Meaning of “from” - Learner’s Dictionary

from

preposition uk us strong /frɒm/ weak /frəm/
STARTING PLACE

A1 used to show the place, time, or level that someone or something started at:

Did you walk all the way from Bond Street?
The museum is open from 9.30 to 6.00, Tuesday to Sunday.
Prices start from $5,595.
HOME

A1 used to say where someone was born, or where someone lives or works:

His mother's originally from Poland.
Our speaker tonight is from the BBC.
DISTANCE

A1 used to say how far away something is:

The hotel is about 15 kilometres from the coast.
GIVING

A1 used to say who gave or sent something to someone:

Have you received a Christmas card from Faye yet?
What beautiful flowers! Who are they from?
REMOVING

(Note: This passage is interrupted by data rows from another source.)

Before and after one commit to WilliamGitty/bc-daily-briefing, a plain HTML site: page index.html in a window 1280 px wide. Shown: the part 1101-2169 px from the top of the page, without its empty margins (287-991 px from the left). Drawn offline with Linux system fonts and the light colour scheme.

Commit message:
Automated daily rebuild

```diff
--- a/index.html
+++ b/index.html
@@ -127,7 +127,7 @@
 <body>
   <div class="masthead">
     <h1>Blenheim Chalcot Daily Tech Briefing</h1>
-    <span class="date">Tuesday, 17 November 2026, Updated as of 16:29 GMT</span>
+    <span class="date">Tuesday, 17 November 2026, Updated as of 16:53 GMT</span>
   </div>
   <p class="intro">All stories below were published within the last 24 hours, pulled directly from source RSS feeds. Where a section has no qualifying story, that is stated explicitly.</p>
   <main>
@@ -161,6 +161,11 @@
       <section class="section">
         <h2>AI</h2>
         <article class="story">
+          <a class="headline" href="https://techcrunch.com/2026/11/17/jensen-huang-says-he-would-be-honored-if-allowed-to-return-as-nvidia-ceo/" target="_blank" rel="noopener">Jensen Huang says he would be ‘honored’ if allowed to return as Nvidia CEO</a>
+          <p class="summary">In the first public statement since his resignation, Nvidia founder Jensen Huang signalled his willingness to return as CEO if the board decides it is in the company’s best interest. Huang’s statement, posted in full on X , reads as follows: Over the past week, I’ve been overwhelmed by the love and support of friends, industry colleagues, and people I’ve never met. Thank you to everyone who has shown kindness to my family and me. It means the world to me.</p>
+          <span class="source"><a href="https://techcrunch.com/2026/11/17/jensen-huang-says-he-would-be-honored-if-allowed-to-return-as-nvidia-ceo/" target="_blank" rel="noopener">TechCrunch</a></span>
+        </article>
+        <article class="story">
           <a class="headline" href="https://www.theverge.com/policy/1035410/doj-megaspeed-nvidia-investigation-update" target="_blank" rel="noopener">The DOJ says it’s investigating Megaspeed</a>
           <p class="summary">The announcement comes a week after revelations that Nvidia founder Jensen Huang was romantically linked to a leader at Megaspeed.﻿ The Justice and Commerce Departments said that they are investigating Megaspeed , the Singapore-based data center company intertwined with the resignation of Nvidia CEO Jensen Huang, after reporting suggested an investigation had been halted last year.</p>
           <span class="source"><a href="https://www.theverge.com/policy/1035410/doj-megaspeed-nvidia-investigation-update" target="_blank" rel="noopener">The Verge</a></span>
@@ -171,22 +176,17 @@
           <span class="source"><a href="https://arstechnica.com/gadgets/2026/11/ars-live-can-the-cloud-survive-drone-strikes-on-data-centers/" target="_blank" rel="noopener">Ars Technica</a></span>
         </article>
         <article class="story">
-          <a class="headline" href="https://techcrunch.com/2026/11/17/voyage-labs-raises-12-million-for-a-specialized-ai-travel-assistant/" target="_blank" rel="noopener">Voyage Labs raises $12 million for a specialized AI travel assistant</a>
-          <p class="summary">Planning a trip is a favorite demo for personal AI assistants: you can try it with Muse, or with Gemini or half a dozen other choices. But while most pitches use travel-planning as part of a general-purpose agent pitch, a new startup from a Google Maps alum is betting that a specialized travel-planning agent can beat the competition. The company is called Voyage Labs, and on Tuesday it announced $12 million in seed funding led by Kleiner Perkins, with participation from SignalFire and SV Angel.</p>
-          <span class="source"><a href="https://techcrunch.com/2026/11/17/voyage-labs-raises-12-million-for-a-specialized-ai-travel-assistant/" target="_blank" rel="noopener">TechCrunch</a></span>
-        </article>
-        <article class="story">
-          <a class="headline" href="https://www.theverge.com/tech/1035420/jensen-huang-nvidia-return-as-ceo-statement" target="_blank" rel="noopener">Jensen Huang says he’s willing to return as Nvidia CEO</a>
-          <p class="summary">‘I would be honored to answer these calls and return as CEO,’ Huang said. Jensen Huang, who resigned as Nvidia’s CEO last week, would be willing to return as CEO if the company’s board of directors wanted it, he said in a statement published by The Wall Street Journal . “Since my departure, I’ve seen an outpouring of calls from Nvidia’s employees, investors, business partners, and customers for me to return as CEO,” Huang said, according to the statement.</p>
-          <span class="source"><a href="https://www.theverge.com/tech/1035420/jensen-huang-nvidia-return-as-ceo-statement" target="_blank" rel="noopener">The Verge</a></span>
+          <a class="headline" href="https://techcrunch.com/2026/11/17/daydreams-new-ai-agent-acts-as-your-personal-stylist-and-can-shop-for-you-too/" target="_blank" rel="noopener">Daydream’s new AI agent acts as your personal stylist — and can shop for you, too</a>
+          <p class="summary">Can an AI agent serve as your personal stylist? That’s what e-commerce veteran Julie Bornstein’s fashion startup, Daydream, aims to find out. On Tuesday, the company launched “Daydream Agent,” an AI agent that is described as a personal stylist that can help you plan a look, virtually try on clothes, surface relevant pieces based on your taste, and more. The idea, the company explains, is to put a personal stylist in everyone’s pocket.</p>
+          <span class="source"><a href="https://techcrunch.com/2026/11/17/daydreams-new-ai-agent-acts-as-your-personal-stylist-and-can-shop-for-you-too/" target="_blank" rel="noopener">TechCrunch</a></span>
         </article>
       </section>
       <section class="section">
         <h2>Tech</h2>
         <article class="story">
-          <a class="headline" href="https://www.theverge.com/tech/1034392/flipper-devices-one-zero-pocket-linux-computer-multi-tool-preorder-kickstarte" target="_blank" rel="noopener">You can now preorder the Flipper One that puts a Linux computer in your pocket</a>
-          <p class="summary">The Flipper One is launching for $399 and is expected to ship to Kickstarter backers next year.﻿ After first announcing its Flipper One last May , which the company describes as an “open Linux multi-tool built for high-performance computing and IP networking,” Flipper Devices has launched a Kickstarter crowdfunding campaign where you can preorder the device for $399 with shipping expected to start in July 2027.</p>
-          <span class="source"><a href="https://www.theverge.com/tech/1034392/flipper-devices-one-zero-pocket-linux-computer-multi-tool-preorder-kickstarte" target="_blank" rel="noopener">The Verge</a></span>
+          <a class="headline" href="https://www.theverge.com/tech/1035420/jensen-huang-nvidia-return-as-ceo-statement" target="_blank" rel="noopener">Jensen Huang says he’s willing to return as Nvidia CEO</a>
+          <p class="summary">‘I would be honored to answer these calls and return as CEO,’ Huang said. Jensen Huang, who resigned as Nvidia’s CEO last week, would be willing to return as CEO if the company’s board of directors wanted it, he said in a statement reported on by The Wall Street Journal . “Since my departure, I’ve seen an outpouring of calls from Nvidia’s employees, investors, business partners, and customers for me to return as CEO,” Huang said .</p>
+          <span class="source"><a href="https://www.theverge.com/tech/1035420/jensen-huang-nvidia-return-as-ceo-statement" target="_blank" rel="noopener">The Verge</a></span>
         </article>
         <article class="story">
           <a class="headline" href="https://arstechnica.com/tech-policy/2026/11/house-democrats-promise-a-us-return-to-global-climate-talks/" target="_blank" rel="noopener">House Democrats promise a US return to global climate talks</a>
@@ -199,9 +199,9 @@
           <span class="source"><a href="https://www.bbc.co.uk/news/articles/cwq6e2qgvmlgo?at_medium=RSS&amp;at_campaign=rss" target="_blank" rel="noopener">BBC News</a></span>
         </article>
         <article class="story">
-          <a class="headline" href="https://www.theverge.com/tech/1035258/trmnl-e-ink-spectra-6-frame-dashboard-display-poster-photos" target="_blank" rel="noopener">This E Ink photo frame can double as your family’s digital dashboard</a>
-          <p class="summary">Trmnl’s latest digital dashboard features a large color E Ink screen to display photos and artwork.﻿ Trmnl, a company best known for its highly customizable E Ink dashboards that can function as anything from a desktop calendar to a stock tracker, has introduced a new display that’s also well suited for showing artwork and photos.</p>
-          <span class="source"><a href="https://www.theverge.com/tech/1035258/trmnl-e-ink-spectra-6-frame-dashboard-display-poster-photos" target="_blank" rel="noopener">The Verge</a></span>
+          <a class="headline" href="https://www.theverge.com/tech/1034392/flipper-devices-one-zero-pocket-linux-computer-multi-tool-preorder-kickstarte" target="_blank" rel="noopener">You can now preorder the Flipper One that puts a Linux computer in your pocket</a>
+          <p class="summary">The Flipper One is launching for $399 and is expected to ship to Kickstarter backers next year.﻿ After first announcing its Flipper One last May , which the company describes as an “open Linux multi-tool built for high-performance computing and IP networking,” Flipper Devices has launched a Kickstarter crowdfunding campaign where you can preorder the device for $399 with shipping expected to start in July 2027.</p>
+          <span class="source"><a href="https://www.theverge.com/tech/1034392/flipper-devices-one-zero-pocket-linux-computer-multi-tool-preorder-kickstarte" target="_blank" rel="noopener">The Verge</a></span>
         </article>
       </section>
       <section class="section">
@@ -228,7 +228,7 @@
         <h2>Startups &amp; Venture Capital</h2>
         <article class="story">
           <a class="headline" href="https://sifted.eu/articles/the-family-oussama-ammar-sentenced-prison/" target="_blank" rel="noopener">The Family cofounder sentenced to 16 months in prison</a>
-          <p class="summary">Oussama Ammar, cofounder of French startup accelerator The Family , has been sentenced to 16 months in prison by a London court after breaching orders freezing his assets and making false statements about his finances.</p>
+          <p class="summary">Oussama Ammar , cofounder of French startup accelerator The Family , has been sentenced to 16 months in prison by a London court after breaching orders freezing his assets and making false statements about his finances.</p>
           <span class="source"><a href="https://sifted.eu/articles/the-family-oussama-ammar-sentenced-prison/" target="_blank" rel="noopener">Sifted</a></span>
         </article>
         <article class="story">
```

If you take something from a person, place, or amount, you take it away:

Two from ten leaves eight.
We had to borrow some money from my father to pay the bill.
He took a knife from the drawer.
PRODUCED

A1 used to say where something was produced or grown:

These vegetables are fresh from the garden.
MATERIAL

A2 used to say what something is made of:

juice made from oranges
AVOID

B2 used to show something that you want to avoid or prevent:

There's a bar across the front to prevent you from falling out.
POSITION

B2 used to show where you are when you look at something or how you see something:

The view from the top was absolutely breathtaking.
From the company's point of view, this is an excellent opportunity.
REASON

used to say why you think or believe something:

I guessed from her accent that she must be French.
From what I've heard, the new exam is going to be a lot more difficult.
CAUSE

B2 used to say what causes something:

Deaths from heart disease continue to rise every year.
COMPARE

B1 used when you are saying how similar or different two things, people, or places are:

College is very different from school.
a week/six months/ten years, etc from now

a week/six months/ten years, etc after the time when you are speaking:

Who knows what we'll all be doing five years from now?
from now/then, etc on

starting now/then, etc and continuing into the future:

They were good friends from that day on.

(Definition of “from” from the Cambridge Learner’s Dictionary © Cambridge University Press)